Exercise: Your task is to filter the data below down to the lines holding "styles".

Data to examine:
>>>>

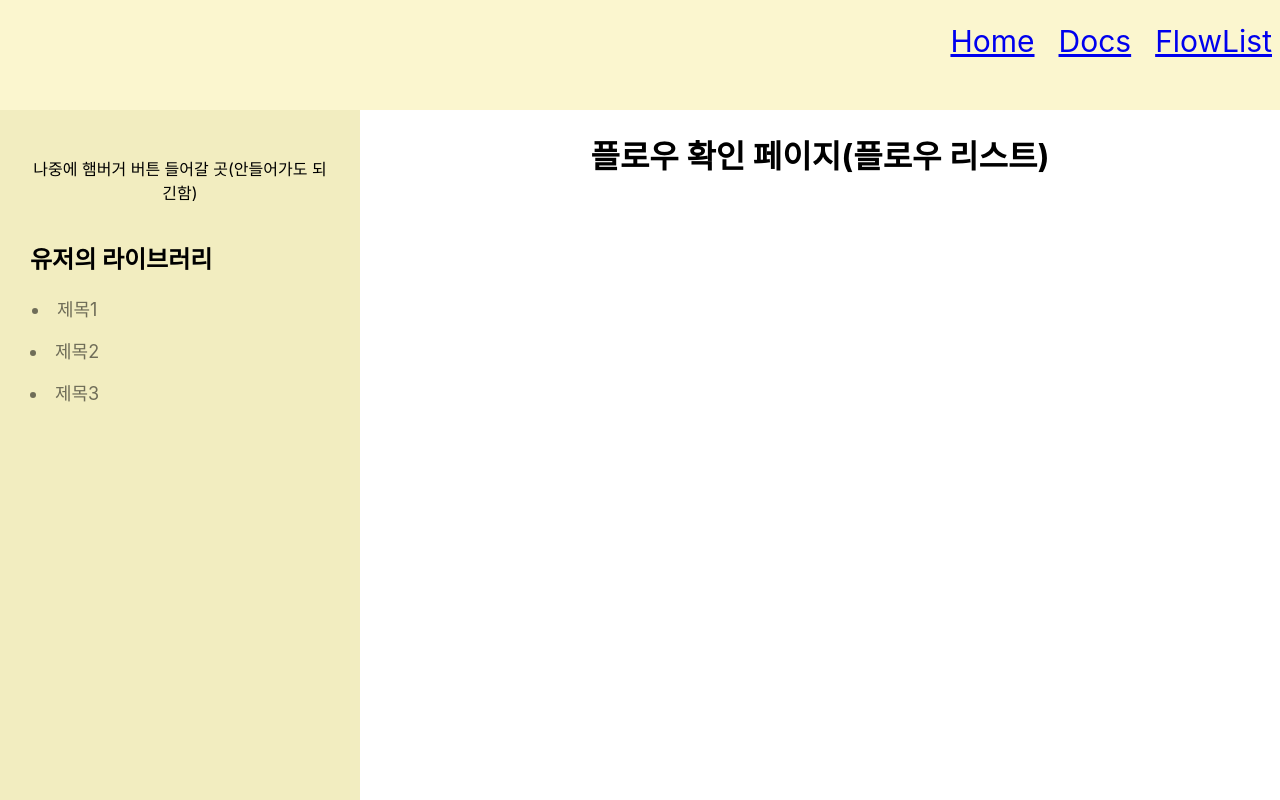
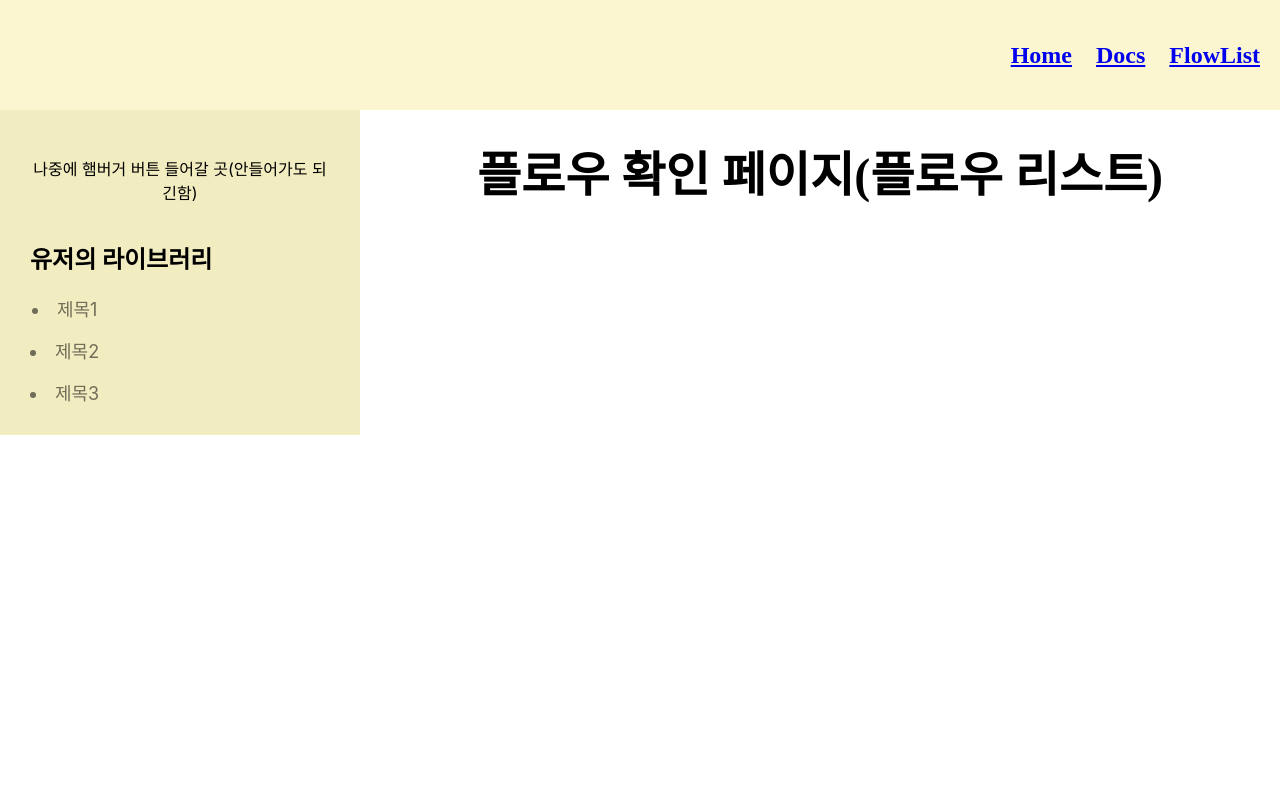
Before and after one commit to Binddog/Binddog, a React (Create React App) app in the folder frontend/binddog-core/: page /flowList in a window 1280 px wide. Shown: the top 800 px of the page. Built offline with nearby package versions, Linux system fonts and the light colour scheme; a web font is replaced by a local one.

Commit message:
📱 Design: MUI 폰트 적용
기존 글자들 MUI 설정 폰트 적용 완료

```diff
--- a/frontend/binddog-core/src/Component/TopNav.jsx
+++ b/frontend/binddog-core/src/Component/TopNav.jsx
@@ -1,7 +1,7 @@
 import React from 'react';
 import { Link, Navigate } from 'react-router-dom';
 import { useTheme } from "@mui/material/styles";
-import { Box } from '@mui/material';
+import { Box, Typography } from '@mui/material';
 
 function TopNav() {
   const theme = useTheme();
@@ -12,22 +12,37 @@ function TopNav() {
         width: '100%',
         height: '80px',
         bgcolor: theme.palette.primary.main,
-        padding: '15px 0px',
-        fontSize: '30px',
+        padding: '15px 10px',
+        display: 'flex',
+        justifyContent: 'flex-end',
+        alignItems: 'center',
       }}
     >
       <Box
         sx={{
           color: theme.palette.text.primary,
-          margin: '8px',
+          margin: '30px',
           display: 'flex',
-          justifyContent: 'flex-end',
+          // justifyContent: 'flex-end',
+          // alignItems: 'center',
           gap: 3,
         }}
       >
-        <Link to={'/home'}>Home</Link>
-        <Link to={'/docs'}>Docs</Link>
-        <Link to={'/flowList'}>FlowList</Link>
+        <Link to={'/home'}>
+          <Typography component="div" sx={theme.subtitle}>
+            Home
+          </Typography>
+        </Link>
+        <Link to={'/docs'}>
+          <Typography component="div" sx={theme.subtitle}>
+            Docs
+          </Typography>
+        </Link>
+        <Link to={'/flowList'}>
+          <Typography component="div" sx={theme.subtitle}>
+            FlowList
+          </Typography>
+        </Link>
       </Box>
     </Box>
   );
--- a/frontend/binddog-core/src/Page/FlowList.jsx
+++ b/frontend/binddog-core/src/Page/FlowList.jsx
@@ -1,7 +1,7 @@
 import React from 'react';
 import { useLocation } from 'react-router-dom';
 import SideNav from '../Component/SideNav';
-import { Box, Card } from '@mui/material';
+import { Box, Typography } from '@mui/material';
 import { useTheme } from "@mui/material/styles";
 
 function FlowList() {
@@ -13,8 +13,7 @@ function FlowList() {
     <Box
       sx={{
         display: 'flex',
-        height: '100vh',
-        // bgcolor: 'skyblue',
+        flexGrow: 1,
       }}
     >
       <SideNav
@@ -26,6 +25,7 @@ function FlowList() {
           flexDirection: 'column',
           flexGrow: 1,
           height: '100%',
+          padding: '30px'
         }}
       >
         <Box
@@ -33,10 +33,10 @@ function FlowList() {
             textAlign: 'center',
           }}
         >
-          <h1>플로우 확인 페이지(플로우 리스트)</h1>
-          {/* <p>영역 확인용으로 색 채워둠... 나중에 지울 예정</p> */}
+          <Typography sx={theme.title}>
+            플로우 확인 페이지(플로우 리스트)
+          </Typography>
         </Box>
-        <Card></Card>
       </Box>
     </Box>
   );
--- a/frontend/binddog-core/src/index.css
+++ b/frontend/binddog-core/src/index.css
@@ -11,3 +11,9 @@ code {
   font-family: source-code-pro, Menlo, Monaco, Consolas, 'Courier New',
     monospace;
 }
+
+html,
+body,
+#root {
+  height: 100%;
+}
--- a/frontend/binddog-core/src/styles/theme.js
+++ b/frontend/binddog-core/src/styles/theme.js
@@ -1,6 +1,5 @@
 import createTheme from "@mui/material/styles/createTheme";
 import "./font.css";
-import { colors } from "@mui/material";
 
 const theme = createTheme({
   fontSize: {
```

<<<<
>>>>

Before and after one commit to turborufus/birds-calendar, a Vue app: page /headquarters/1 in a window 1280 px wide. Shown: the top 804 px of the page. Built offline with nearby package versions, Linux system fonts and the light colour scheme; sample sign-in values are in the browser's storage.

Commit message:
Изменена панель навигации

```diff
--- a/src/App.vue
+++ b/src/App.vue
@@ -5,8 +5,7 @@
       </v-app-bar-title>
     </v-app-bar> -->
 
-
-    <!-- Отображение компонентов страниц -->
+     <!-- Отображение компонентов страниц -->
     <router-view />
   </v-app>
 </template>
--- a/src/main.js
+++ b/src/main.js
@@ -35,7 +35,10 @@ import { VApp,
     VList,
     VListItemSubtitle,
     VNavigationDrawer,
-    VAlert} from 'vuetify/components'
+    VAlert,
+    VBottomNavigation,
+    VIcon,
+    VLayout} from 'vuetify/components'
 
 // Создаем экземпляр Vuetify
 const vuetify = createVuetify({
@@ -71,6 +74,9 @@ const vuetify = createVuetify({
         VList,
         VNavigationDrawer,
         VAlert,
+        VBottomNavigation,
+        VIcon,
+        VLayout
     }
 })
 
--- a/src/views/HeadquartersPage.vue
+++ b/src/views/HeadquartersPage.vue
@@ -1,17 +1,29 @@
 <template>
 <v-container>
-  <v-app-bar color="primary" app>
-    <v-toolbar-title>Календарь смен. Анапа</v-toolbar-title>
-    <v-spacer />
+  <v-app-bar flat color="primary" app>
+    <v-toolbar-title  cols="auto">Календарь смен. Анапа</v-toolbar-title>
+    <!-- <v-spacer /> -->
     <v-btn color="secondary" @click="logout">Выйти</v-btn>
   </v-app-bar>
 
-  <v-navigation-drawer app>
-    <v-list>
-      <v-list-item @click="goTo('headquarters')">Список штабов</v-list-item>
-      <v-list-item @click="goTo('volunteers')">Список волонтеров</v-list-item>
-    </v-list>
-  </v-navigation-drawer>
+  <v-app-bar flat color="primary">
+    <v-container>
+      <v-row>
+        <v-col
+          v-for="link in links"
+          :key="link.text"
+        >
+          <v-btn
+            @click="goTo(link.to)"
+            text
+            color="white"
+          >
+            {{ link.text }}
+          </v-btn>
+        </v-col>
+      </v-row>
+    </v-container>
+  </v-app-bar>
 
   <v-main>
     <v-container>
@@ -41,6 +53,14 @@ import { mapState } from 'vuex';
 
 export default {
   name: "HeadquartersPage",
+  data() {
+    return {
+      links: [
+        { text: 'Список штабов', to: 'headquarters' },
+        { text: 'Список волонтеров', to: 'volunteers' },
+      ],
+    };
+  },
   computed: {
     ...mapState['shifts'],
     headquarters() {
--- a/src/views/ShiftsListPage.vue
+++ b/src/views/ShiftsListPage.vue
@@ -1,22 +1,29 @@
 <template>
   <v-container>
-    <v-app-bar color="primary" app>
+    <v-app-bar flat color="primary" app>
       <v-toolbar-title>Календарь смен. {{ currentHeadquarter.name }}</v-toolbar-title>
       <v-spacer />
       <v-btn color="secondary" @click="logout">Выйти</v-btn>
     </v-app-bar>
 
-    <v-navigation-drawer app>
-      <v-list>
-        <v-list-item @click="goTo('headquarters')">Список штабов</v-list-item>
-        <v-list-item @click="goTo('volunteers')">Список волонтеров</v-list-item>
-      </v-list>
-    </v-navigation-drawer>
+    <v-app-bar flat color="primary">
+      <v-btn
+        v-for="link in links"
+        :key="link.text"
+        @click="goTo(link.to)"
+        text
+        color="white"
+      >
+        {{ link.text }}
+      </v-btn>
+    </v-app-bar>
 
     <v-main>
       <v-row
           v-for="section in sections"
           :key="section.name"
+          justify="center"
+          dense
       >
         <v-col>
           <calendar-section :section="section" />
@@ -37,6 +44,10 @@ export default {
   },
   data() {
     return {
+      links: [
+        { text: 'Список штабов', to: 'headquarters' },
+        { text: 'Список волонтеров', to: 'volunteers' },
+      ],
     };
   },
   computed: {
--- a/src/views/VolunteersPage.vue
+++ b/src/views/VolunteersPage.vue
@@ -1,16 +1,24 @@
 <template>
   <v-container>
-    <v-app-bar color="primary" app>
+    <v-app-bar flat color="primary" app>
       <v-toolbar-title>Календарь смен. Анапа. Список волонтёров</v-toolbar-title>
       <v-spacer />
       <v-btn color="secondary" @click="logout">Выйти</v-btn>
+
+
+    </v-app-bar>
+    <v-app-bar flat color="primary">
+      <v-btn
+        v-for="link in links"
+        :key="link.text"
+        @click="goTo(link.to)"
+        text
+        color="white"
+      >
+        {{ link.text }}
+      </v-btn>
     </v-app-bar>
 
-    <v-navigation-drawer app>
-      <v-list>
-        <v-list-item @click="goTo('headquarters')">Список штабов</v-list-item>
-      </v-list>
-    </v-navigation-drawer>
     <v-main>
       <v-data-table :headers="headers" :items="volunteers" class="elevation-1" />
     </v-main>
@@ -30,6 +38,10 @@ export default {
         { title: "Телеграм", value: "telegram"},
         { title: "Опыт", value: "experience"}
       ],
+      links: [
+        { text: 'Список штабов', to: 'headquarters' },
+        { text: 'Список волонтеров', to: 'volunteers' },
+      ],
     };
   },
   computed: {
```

<<<<

Result below:
 import { useTheme } from "@mui/material/styles";
 import { useTheme } from "@mui/material/styles";
--- a/frontend/binddog-core/src/styles/theme.js
+++ b/frontend/binddog-core/src/styles/theme.js
 import createTheme from "@mui/material/styles/createTheme";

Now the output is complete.